pain and facial expression

            15.26% You can’t tell by my face that I am in pain

            25.79% I tend to scrunch my eyes when I am in pain

            38.42% I tend to tense my jaw when I am in pain

            4.74% I tend to flare my nostrils when I am in pain

            43.68% I try hard to not look like I am in pain (2A-25)

lumps, knots

            54.72% I can feel lumps or knots in my affected muscles

            28.77% The physiotherapist or doctor says they feel lumps or knots there

            23.11% I do not feel lumps or knots in the affected muscles            (2A -5)

H. Analysis

Respondents reported that a stranger can readily see their medical problem in 66.67% -80.82% of the cases.

The concerns seem to be

74.26% odd postures

58.33% tilt of head

50.0% visible tremor

45.83% – 53.0% muscle sticking out prominently

33.33% motion appearing like drunk or on drugs

20.83% tilt of body

43.68% say they try hard to not look like they are in pain. Such an effort may suggest shyness, fear of mocking or of  negative reaction or consideration to not worry others nearby.
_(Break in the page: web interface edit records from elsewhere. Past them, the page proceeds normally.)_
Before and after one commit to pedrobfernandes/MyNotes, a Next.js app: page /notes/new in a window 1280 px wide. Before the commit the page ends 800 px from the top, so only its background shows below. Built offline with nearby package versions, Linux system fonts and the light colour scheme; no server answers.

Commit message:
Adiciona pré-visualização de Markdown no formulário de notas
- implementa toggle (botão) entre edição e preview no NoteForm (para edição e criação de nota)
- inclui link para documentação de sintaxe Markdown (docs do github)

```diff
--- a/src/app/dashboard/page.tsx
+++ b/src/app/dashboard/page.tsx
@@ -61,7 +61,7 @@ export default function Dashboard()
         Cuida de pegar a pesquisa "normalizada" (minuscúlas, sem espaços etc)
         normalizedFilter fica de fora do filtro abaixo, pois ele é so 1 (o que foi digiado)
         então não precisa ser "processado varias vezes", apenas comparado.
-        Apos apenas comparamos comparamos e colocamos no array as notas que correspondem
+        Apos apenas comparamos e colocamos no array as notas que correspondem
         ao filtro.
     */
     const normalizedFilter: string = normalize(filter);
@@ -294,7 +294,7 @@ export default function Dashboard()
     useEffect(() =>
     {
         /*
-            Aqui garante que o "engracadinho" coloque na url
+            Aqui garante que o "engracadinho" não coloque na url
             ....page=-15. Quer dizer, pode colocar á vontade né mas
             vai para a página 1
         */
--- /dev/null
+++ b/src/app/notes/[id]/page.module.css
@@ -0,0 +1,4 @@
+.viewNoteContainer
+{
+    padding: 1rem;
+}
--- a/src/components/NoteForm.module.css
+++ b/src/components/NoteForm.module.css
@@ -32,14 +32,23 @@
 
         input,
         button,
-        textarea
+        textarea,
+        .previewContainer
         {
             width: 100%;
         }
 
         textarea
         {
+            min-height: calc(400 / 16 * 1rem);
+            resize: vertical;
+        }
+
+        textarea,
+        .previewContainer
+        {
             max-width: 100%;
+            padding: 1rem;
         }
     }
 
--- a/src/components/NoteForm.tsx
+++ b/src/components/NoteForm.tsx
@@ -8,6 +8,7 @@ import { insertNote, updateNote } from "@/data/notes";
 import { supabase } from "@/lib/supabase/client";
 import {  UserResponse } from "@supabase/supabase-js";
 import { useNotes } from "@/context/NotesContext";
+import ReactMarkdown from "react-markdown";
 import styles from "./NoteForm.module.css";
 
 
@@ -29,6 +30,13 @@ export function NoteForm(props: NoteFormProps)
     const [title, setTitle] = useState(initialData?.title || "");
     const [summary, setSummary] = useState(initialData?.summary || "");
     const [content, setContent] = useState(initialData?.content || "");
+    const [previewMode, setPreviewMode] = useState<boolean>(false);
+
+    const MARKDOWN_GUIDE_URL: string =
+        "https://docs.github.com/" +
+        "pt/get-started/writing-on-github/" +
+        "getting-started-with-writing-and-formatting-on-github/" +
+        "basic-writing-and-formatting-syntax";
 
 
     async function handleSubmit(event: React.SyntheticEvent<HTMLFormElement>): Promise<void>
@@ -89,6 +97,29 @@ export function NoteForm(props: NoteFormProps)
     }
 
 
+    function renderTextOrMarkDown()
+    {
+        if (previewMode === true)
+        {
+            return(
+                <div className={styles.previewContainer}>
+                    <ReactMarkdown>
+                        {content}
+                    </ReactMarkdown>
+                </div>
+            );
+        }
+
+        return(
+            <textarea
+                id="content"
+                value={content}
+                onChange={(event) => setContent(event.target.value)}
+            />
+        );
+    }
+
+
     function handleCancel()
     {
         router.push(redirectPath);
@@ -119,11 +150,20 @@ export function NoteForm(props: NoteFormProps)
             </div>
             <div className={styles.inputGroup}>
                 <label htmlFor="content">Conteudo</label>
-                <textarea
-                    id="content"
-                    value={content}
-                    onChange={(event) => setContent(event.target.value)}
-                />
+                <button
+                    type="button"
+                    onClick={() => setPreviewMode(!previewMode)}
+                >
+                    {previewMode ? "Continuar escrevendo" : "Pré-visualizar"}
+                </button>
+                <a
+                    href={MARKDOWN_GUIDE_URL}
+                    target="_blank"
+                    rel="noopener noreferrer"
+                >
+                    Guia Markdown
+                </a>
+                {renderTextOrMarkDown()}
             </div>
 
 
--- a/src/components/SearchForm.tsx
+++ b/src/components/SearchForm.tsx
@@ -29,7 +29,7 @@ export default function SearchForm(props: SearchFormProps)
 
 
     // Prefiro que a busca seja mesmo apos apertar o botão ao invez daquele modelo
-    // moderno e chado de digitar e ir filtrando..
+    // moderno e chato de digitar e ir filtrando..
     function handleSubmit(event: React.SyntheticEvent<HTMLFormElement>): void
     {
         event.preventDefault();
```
Some expressions of pain however are likely involuntary such as wincing at sudden pain. The way that pain is expressed on the face may be a potential metric for pain assessment however, if there is involuntary tightening of muscles when pain is experienced.  Such metrics have been devised by vets examining cats to measure their pain.  It is difficult to find an objective pain measurement, so responses may capture both the technical magnitude of pain and the way this person registers the pain.

38.42% say they tense their jaw when in pain

25.79% say they scrunch their eyes in pain

15.26% say an observer cannot tell by their face that they are in pain

4.74% say they flare their nostrils when in pain

Some patients report that they hold their breath, or blow air gently out to suppress more dramatic reaction. These may be subtle indicators of efforts to cope with and sometimes mask pain.

The presence of a visible lump or knot of a muscle, seems to startle patients and is a cause for many on social media to photograph this muscle for others to see.   The fact of photographing it suggests a few other factors:

-the muscle being visibly odd, is proof and confirms to the patient that the condition is not imaginary

-some patients express loss, sadness, embarrassment when their physical appearance is changed

Patients express concern about what forms the muscle knots, and what may reduces them. Athletes often find muscles knot up and they need massages and workouts to stretch them.  In muscle knots in the general population the cause may be poor posture, inadequate support sitting, toxin, over-exercise, lifting weights improperly, injury due to a fall. The link between that type of knot and dystonia knots may be useful to explore.

-the cause of muscle knots can be poor nutrition or dehydration. With dystonia if the person has trouble chewing or swallowing there is risk they will have those factors for muscle knots.

-a muscle knot can be the size of a pin head to the size of a thumb. With dystonia the muscle knots seem much larger. In the mirror,  in photos and to the touch patients say they often seem very large.

-muscle knots are caused when the actin and myosin fibres shorten as the muscle contracts. Briefly the blood moves away from the area and less oxygen reaches the muscle. It is not clear whether in  dystonia there is less blood or less oxygen getting to the dystonia muscle,

-muscle knots can be alleviated by rubbing the area gently in a circular motion or by heat and cold. These strategies also seem to reduce some of the pain of the dystonic muscle but not all of it. The knot of the dystonic muscle seems much tighter and more resistant to being reduced by massage.